▼

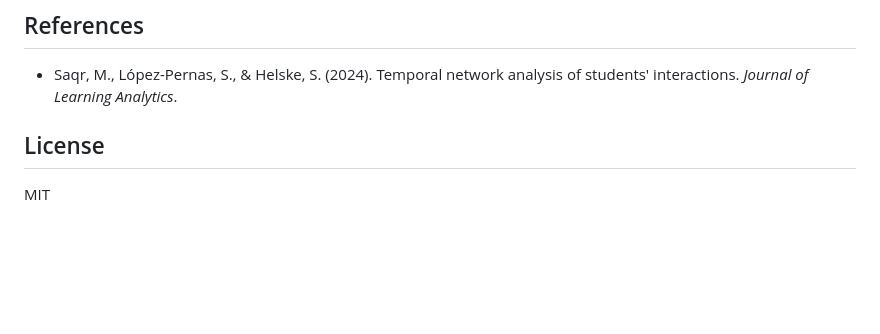
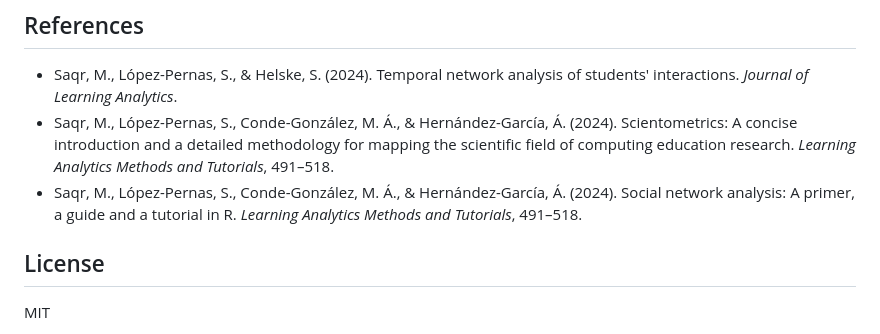
Before and after one commit to mohsaqr/citenets, a Markdown page: README.md, the part around the change. GitHub-like rendering; blank space fills up the shorter version.

Commit message:
docs: add Saqr et al. 2024 scientometrics and SNA chapter references

```diff
--- a/README.md
+++ b/README.md
@@ -124,6 +124,8 @@ in Transition Network Analysis (Saqr et al.).
 
 ## References
 - Saqr, M., López-Pernas, S., & Helske, S. (2024). Temporal network analysis of students' interactions. *Journal of Learning Analytics*.
+- Saqr, M., López-Pernas, S., Conde-González, M. Á., & Hernández-García, Á. (2024). Scientometrics: A concise introduction and a detailed methodology for mapping the scientific field of computing education research. *Learning Analytics Methods and Tutorials*, 491–518.
+- Saqr, M., López-Pernas, S., Conde-González, M. Á., & Hernández-García, Á. (2024). Social network analysis: A primer, a guide and a tutorial in R. *Learning Analytics Methods and Tutorials*, 491–518.
 
 ## License
 
```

▲

* _To do_: Take from the listing above each line containing "Tutorials".

* _Response_:
+- Saqr, M., López-Pernas, S., Conde-González, M. Á., & Hernández-García, Á. (2024). Scientometrics: A concise introduction and a detailed methodology for mapping the scientific field of computing education research. *Learning Analytics Methods and Tutorials*, 491–518.
+- Saqr, M., López-Pernas, S., Conde-González, M. Á., & Hernández-García, Á. (2024). Social network analysis: A primer, a guide and a tutorial in R. *Learning Analytics Methods and Tutorials*, 491–518.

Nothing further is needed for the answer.